During the first expansion of their wastewater treatment plant, the city of Eugene, Oregon needed to comply with a regulation that required raw sewage sampling. Their plant inlet sewer was fairly deep and treatment plant recycle flows were returned into the influent sewer prior to the influent pump station. Therefore raw sewage samples needed to be taken upstream of the pump station.
The pump station was equipped with very large axial-flow propeller pumps and did not utilize bar screens, so there was no place in the wet well that a conventional sampler could be installed. As a result, the city was faced with the probability that a costly new underground chamber to house sampling equipment would be required to be located upstream of the pump station wet well.
In searching for a more cost-effective solution, Gene Suhr devised an automated sampler that required no below-ground parts except a copper pipe connection to the influent sewer. His watching a vacuum truck clean a catch basin and his ownership of a Volkswagen Beetle triggered the idea for the sampler he devised.
Drawing on the Beetle’s two-compartment gasoline tank, he designed a 6-inch-diameter Plexiglas sample collection tube with a shorter, smaller-diameter copper tube inside. As the outer larger tube filed, it finally overflowed into the inner tube. In filling the inner tube, a representative aliquot of suspended solids settled into the inner tube. The sample was aspirated into the outer tube by a vacuum pump. After filling the sample tube, the outer tube was emptied by use of compressed air and the inner tube was then drained into a refrigerated sample container. Needed valves were solenoid operated and an adjustable timer controlled the sampling frequency. The sampler automatically reset itself after each sample and was largely self-cleaning.

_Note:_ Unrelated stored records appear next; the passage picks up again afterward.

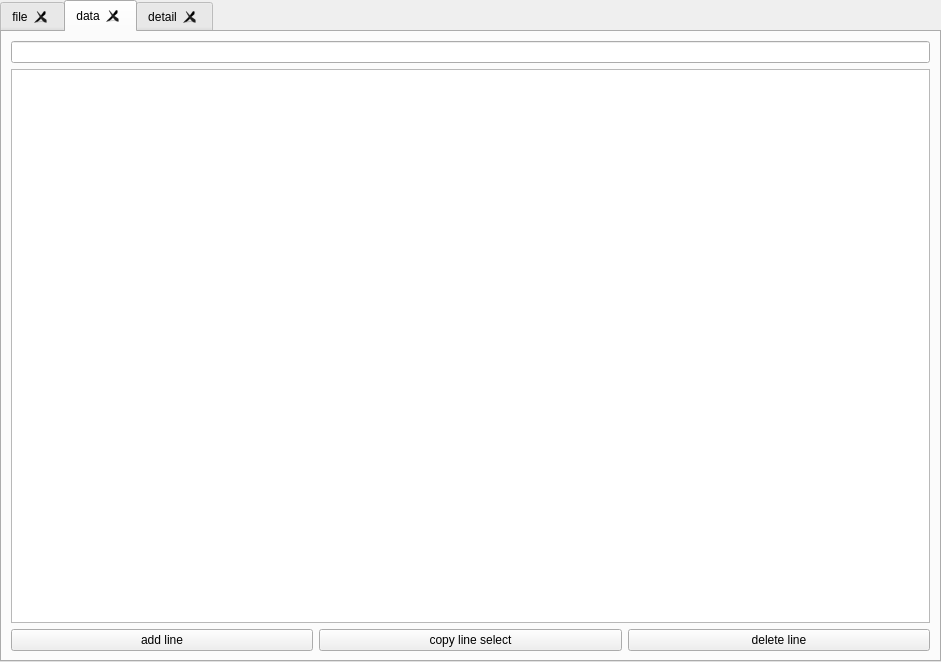
CMZSrost/NEOeditor, file Editor_UI/fileTab.ui: the form before one commit.
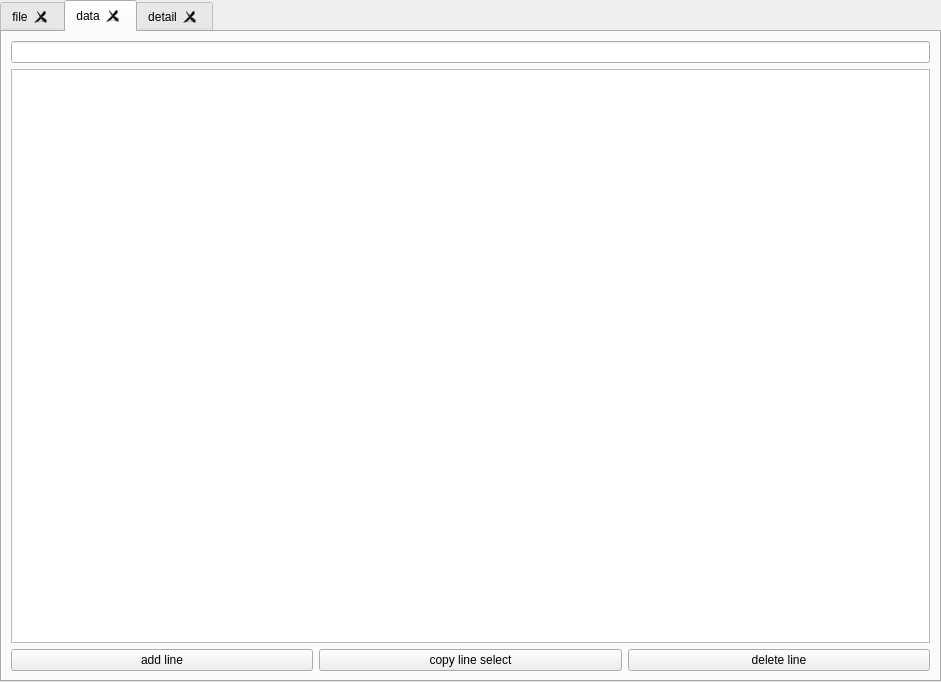
The form after the commit. Custom widgets are drawn as their Qt base class.

What changed in the file:
```diff
--- a/Editor_UI/fileTab.ui
+++ b/Editor_UI/fileTab.ui
@@ -7,7 +7,7 @@
     <x>0</x>
     <y>0</y>
     <width>941</width>
-    <height>662</height>
+    <height>682</height>
    </rect>
   </property>
   <property name="sizePolicy">
```
Left out of the diff: 47 changed lines with no effect on the pictures.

It proved to be very reliable and much less costly than other solutions that were then available. Later models of the Suhr Sampler incorporated sold-state controllers, but the essential operating principles remain unchanged to this day.